A worrying trend from Canada, where consumer complaints go up 35% year on year: should this make service providers rethink their strategy?
A report from the Canadian Commissioner for Complaints for Telecommunications Services (CCTS) has revealed that, in the North American country, consumer complaints went up 35% in 2012, with wireless services being the biggest bugbear for the fourth year in a row.
10,838 complaints were lodged by the regulator, with 10,678 concluded. 7,221 of the issues derived from wireless services, whilst internet access (2,160) local exchange and VOIP (2,045) coming next in terms of issues raised during the complaints.
However, it is worth noting from the CCTS point of view that the majority of complaints are sorted at the first hurdle – of the 10,678 complaints concluded by CCTS this year, there were only 55 recommendations and 11 official decisions taken by the commissioner – a resolution rate of 90%.
Of the issues consumers were raising in complaints billing was the number one, with just over half of users’ difficulties concerned with billing. The most common complaints related to errors with a customer’s monthly plan, and needing 30 days’ notice to cancel.
According to the regulator, the most frequent types of billing complaints likely to send customers into a spin were:
- Being billed for services that were not requested or that were supposed to be cancelled
- Being billed at a higher rate than originally quoted
- Being billed twice for the same service
- Not getting promised discounts or promotions
- Being billed for wireless services after a device was either lost, stolen or in for repair
The report duly notes that not all these problems are the fault of the provider. For instance, the difficulty associated with ‘unlimited’ plan disputes was noted, but more transparency in terms of ‘fair use’ policies was recommended.
What can providers do from here?
Due to the continued increase in complaints for the Canada region, the CCTS has recommended a national code of conduct for service providers.
Back in July, Australia did a similar thing.
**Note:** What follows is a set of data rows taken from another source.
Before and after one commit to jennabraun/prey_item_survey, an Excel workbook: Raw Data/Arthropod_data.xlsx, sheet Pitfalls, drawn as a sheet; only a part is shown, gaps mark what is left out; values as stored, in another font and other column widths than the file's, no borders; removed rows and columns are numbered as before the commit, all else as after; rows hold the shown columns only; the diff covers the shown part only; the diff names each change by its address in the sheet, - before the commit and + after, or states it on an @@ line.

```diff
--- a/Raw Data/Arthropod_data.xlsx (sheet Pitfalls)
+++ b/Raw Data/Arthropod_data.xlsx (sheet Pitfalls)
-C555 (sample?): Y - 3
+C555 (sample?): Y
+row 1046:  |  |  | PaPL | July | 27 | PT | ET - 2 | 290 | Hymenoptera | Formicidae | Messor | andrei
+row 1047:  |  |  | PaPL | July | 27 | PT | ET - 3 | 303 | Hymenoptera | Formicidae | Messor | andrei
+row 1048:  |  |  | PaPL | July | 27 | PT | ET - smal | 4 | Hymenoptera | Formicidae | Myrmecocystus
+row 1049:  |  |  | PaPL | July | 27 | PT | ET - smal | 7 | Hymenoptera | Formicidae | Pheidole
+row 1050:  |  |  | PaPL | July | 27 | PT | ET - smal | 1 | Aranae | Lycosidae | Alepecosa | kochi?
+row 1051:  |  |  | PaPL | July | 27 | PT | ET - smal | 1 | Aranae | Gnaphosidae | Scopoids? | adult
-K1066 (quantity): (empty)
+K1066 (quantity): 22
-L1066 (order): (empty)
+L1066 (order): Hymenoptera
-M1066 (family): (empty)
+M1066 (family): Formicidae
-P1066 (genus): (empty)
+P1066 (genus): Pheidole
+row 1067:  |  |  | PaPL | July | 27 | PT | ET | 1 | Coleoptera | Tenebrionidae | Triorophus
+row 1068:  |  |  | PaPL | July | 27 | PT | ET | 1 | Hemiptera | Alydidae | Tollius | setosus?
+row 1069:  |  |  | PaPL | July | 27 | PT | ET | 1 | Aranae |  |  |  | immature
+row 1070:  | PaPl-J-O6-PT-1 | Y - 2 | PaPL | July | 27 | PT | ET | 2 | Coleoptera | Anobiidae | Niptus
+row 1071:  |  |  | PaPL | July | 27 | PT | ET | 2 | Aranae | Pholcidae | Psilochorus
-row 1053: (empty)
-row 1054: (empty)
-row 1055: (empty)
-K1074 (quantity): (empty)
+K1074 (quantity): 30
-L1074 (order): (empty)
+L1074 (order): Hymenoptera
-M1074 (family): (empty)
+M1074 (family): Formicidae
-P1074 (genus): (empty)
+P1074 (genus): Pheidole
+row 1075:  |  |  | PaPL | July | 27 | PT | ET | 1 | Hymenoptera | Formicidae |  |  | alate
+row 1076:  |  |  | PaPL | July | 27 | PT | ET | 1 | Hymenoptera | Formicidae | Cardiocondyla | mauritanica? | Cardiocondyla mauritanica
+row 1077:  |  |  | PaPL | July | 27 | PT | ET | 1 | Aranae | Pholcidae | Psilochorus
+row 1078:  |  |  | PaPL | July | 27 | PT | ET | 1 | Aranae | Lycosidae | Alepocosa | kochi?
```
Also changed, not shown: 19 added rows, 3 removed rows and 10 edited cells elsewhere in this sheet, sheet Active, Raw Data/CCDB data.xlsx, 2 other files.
The Australian Communications and Media Authority (ACMA) wanted to give consumers “materially greater protection” against billing hikes, so slapped down an updated telecommunications consumer protection (TCP) code.
Melbourne-based telco entrepreneur David Werdiger wrote for TelecomsTech at the time that pricing was “still the dark side of the industry”, and summarised that “despite some limitations, the new code goes a long way to helping customers be more informed and better protected from deceptive industry practices”.
This increase in complaints from Canada could spell worrying news for providers and operators worldwide, but what is the solution? Clearer SLAs? Better customer support?